When you walk past the community advisor in your dorm, what do you do? Do you greet them with a smile? Do you avert your eyes and hope they don’t notice you? Do you even know who your CA is?
If your answer consists of anything but the first, the CAs say it’s time to change that.
“They care so much about their residents, and I’m not sure the residents know that,” said Jamie Bentley, coordinator of Campus Wellness Education at Castleton University.
A common misconception among students is that CAs only exist to be enforcers in the residence halls.
“That’s a part of the job, but it’s so minute,” said Area Coordinator Shaun Williams. “There’s a whole other side to this job besides enforcement.”
First and foremost, he said, CAs are here to help keep their residents safe. That may mean writing a documentation, which “sucks for everyone involved,” according to SCA Christin Martin.
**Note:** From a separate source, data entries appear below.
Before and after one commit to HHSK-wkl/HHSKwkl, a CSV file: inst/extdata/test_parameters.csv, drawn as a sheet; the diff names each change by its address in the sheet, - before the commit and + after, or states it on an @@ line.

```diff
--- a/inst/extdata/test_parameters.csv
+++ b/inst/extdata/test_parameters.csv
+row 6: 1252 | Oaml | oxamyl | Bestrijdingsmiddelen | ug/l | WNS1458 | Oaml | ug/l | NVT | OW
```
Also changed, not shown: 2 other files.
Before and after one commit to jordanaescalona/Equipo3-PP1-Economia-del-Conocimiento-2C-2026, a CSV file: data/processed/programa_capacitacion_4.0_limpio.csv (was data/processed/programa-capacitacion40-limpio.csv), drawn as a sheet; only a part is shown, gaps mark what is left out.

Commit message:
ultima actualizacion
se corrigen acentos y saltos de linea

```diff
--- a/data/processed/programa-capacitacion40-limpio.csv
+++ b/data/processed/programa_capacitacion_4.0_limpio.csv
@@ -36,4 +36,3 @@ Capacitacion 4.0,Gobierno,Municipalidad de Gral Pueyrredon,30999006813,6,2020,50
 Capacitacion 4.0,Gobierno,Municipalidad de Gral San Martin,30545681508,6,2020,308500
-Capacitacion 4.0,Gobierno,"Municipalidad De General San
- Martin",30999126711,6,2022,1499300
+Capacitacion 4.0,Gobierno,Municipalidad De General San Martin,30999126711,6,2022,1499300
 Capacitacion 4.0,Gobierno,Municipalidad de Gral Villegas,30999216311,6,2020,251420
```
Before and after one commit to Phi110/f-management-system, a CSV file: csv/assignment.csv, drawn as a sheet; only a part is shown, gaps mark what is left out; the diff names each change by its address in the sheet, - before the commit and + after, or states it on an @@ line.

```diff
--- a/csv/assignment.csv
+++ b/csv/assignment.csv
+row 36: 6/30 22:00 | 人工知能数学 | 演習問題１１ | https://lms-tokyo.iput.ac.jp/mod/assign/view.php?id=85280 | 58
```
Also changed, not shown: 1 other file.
But it can also mean running events that take place in the Wellness Center, with Bentley’s help.
Recent programs included “Sex in the Dark” and “Sex and Chocolate.” In response to the rising rates of sexually transmitted infections among college students, they aimed to raise awareness about sexual health.
“Many have not had the opportunity to have a candid conversation with correct information about sex,” Bentley said.
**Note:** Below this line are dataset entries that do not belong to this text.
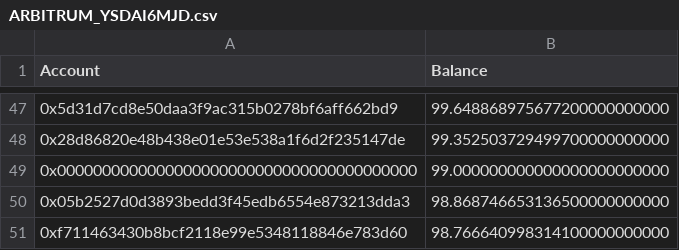
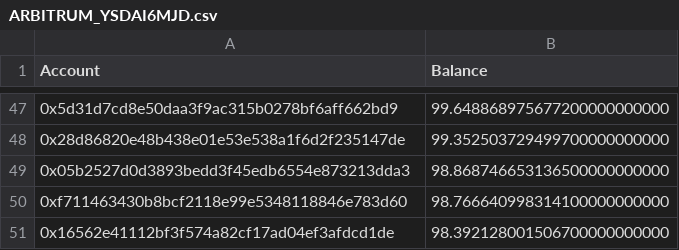
Before and after one commit to yieldprotocol/environments-v2, a CSV file: scripts/governance/emergency/restoreStrategies/csv/ARBITRUM_YSDAI6MJD.csv, drawn as a sheet; only a part is shown, gaps mark what is left out; the shorter side is filled out with more unchanged rows; the diff names each change by its address in the sheet, - before the commit and + after, or states it on an @@ line.

Commit message:
fix: remove burn address from dai strategy distribution

```diff
--- a/scripts/governance/emergency/restoreStrategies/csv/ARBITRUM_YSDAI6MJD.csv
+++ b/scripts/governance/emergency/restoreStrategies/csv/ARBITRUM_YSDAI6MJD.csv
-row 49: 0x0000000000000000000000000000000000000000 | 99.000000000000000000000000
```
Some other presentation topics include alcohol education, Yoga sleep studies, mental health and study strategies.
Williams said research is conducted on the issues facing modern college students, and the CAs are asked to create presentations detailing those issues. In some cases, social programs are created. Williams said these programs can make all the difference in the life of a first-year student at Castleton.
“It may be the reason they stay in the institution,” he said.
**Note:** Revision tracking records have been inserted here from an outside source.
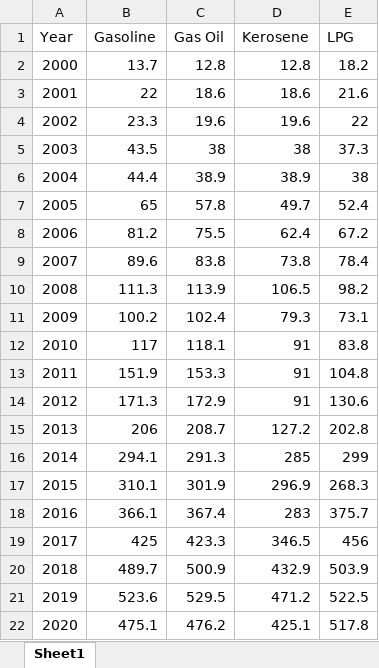
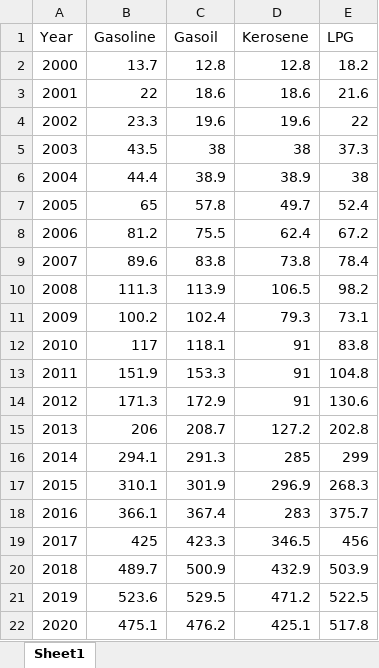
Before and after one commit to jhayphix/Typesetting, an Excel workbook: Final_year_project/Rcode/Datasource/Petroleum.xlsx, sheet Sheet1, drawn as a sheet; values as stored, in another font and other column widths than the file's, no borders; the diff names each change by its address in the sheet, - before the commit and + after, or states it on an @@ line.

Commit message:
Updated_final_year_project

```diff
--- a/Final_year_project/Rcode/Datasource/Petroleum.xlsx (sheet Sheet1)
+++ b/Final_year_project/Rcode/Datasource/Petroleum.xlsx (sheet Sheet1)
-C1: Gas Oil
+C1: Gasoil
```
Also changed, not shown: 7 other files.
In addition to their activities in the Wellness Center, CAs are responsible for knowing the general goings on around campus. Martin said this can include basic things like upcoming events and building hours.
“That’s a huge part of our job to know other stuff that’s outside of our own residence halls,” she explained.
When asked what else she wanted students to know about CAs, Bentley pointed to their clear lack of enjoyment in enforcing rules.
“The least favorite part of the job is the enforcement part,” she said. “They don’t walk around with a clipboard and wait for marijuana smoke to come billowing out of a room.”
Williams said CAs are trained 12 hours a day over a 10-day span to be able to deal with any possible situation that could arise. He also stressed how CA intervention is never meant to be taken personally.
“No matter what you say to them, no matter what you do to them, they will be there the next day,” he said.
So the next time you cross paths with your CA, they urge you to make sure to introduce yourself. And if you ever find yourself in a situation where you need assistance, they stress that your CA’s door is always open.